The role of interfaces in oxide thin films
The role of interfaces in oxide thin films has been investigated from a microstructural point of view. Thin films of manganites and titanates have been investigated by transmission electron microscopy (TEM). The analysis included techniques as high-resolution TEM, bright and dark filed imaging, electron diffraction as well as chemical analysis using electron energy loss spectroscopy (EELS) and energy dispersive x-ray spectroscopy (EDS).

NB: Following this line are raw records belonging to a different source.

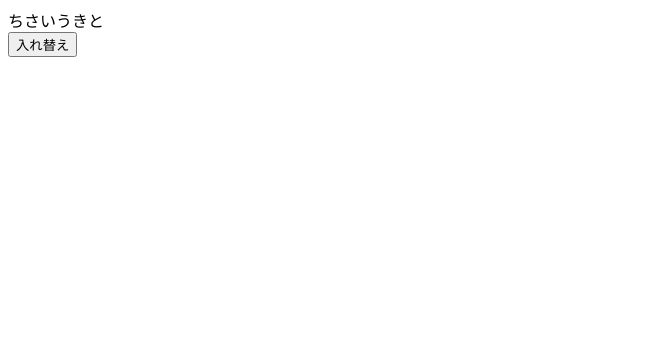
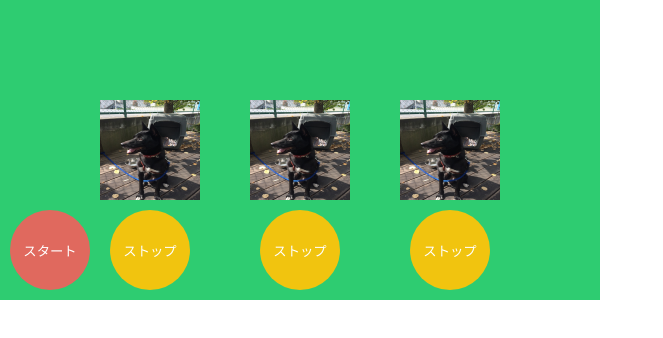
Before and after one commit to ichiki1023/slot, a plain HTML site: page index.html in a window 1280 px wide. Shown: the whole page, without its empty margins (0-663 px from the left). Drawn offline with Linux system fonts and the light colour scheme.

Commit message:
Slot、cssのJSファイルを追加

```diff
--- /dev/null
+++ b/Slot.js
@@ -0,0 +1,78 @@
+var Slot = (function() {
+  var count = 0,check = -1, stopCount = 0,instanceNum = 0;
+  var slot = function(images, imageWidth, imageHeight, x, y,id) {
+    this.images = [];
+    for(var i=0; i< images.length; i++){
+      var img = document.createElement('img');
+      img.src = images[i];img.width = imageWidth;img.height = imageHeight;
+      img.style.top = y + i*imageHeight+"px";
+      img.style.left = x+"px";
+      var dom = document.getElementById(id);
+      dom.appendChild(img);
+      this.images.push(img);
+    }
+    this.width = imageWidth;
+    this.height = imageHeight;
+    this.x = x;
+    this.y = y;
+    this.len = (2*this.height)+this.y;
+    this.reset = this.y-this.height;
+    this.running = false;
+    this.t = {};
+    this.timers = [];
+    instanceNum++;
+  }
+
+  var p = slot.prototype;
+
+  p.start = function() {
+    count = 0;check = -1, stopCount = 0;
+    if(!this.running){
+      this.running = true;
+      //2つ作成し、ちょうど良いところで止まるようにする
+      for(var i = 0; i< 2; i++){
+        for(var key in this.images){
+          p.move(key,this);
+        }
+      }
+    }
+  }
+
+  p.move = function(n,slotObj) {
+    var img = slotObj.images[n];
+    slotObj.timers[n] = setTimeout(function() {
+      img.style.top = img.offsetTop >= slotObj.len ? slotObj.reset +"px" : img.offsetTop+1+"px";
+      if(!slotObj.running){
+        var bounds = img.getBoundingClientRect();
+        if(img.offsetTop == (slotObj.height*0)+(slotObj.y) || img.offsetTop == (slotObj.height*1)+(slotObj.y) || img.offsetTop == (slotObj.height*2)+(slotObj.y)){
+          clearTimeout(slotObj.timers[n]);
+          delete slotObj.t[n];
+        }else{
+          slotObj.move(n,slotObj);
+        }
+        if(Object.keys(slotObj.t).length == 0){
+          slotObj.running = false;
+          if(count == instanceNum)alert("成功");
+          else if(stopCount == instanceNum) alert("失敗");
+        }
+      }else slotObj.move(n,slotObj);
+    },1);
+  }
+
+  p.stop = function() {
+    if(this.running){
+      for (var key in this.timers){
+        clearTimeout(this.timers[key]);
+        var img = this.images[key];
+        this.t[key] = img.offsetTop;
+        this.running = false;
+        if(img.offsetTop > (this.height*0)+(this.y) &&img.offsetTop < (this.height*1)+(this.y)){
+          if(check < 0)check = key;
+          if(check == key)count++;
+        }
+      }
+      stopCount++;
+    }
+  }
+  return slot;
+})();
--- a/index.html
+++ b/index.html
@@ -1,41 +1,49 @@
 <!DOCTYPE html>
 <html>
 <head>
-	<title>自己紹介[名前:佐藤一輝]</title>
+  <title>スロット</title>
+  <meta http-equiv="Content-type" content="text/html; charset=UTF-8">
+  <link rel="stylesheet" type="text/css" href="style.css">
+  <script type="text/javascript" src="Slot.js"></script>
 </head>
 <body>
-
-<div id="result">ちさいうきと</div>
-
-<input type="button" value="入れ替え" onclick="changeAction()">
+  <div id="main">
+    <div class="block" style="top:200px;"></div>
+    <div id= "slot1"></div>
+    <div id= "slot2"></div>
+    <div id= "slot3"></div>
+    <div class="block"></div>
+    <input id="start" type="button" value="スタート" onclick="startSlot()">
+    <input class="stop" type="button" value="ストップ" onclick="stopSlot(0)" style="left:100px;">
+    <input class="stop" type="button" value="ストップ" onclick="stopSlot(1)" style="left:250px;">
+    <input class="stop" type="button" value="ストップ" onclick="stopSlot(2)" style="left:400px;">
+  </div>
 
 <script type="text/javascript">
+var slot1 = new Slot(
+  ["f1.jpg", "f2.jpg", "f3.jpg"],//画像のURL
+  100,    //画像の幅
+  100,    //画像の高さ
+  100,    //スロットのx座標
+  0,      //スロットのy座標
+  "slot1" //id名
+  );
 
-var nameBox = new Array("さ","と","う","い","ち","き");
+var slot2 = new Slot(["f1.jpg", "f2.jpg", "f3.jpg"],100,100,250,0,"slot2");
+var slot3 = new Slot(["f1.jpg", "f2.jpg", "f3.jpg"],100,100,400,0,"slot3");
 
-var randomBox  = new Array(0,1,2,3,4,5);
+var slotArray = [slot1,slot2,slot3];
 
-function changeAction() {
-	var text = "";
-	shuffle(nameBox);
-	text = nameBox.join('');
-
-	document.getElementById("result").innerHTML = text;
-	if("text" == "さとういちき"){
-		alert("終了です。");
-	}
+function startSlot() {
+  for(var i in slotArray){
+    slotArray[i].start();
+  }
 }
 
-function shuffle(a) {
-  for (var i=a.length-1;i>=0;i--) {
-    var r=Math.floor(i*Math.random());
-    var tmp=a[i];
-    a[i]=a[r];
-    a[r]=tmp;
-  }
-  return a;
+function stopSlot(n) {
+  slotArray[n].stop();
 }
+
 </script>
-
 </body>
 </html>
--- /dev/null
+++ b/style.css
@@ -0,0 +1,62 @@
+@charset "UTF-8";
+
+*{
+	margin: 0;
+	padding: 0;
+}
+
+img{
+	position: absolute;
+	z-index: 1;
+}
+
+#main{
+	width: 600px;
+	height: 300px;
+	background-color: #2ECC71;
+}
+
+#start{
+	position: absolute;
+	width: 80px;
+	height: 80px;
+	top: 200px;
+	left: 0;
+	background-color: #E0695E;
+	color: #fff;
+	border-radius: 50%;
+	border:none;
+	outline: none;
+	margin: 10px;
+	z-index: 3;
+}
+
+#start:active{
+	background-color: #C0473C;
+}
+
+.stop{
+	position: absolute;
+	width: 80px;
+	height: 80px;
+	top: 200px;
+	background-color: #F1C40F;
+	color: #fff;
+	border-radius: 50%;
+	border:none;
+	outline: none;
+	margin: 10px;
+	z-index: 3;
+}
+
+.stop:active{
+	background-color: #D0A20D;
+}
+
+.block{
+	position: absolute;
+	width: 600px;
+	height: 100px;
+	background-color: #2ECC71;
+	z-index: 2;
+}
```
Also changed, not shown: f1.jpg (added), f2.jpg (added), f3.jpg (added).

Ferromagnetic films of perovskite derivative structures as La0.67Sr0.33MnO3 and La0.67Ca0.33MnO3 have been characterized in terms of atomic and defect arrangement. The film microstructure has been linked to magnetotransport properties. The work on the Sr doped manganites concerned grain boundary tunnel junctions. Artificial grain boundaries of (001) bicrystal tilt substrates has been analysed in both cross sectional and plan view specimens.
The calcium-doped manganite has been deposited on various substrates with a different fit to the film. The microstructural investigation confirmed the importance of the lattice fit for the formation of different structural phases and effects of thermal treatment.
Ferroelectric films of Ba0.25Sr0.75TiO3 and BaTiO3 incorporated with a bottom electrode on silicon substrates have been analysed and linked to dielectric performance and frequency response. The growth of the ferroelectric films was in many ways different to the manganite films, since the films were not epitaxial. The influence of deposition technique, electrode configuration and deposition temperature has been determined. During the initial stage of the growth of the thin film oxides, the interface between the substrate and the film affected the film microstructure. Factors such as substrate morphology and chemical stability at the growth temperature were important, together with the film interaction. As the film grew, the lateral, angular and thermal expansion match between the substrate and film not only had an influence on the film quality but were also crucial for the properties of the film.
Independent of oxide film, this work confirmed the need of microstructural information on an atomic scale in order to understand the properties of functional oxides. The TEM is a unique tool for correlating complex structures to magnetic and electric properties that cannot easily be done by combining surface analysis techniques with x-ray diffraction that very often is practiced in the field.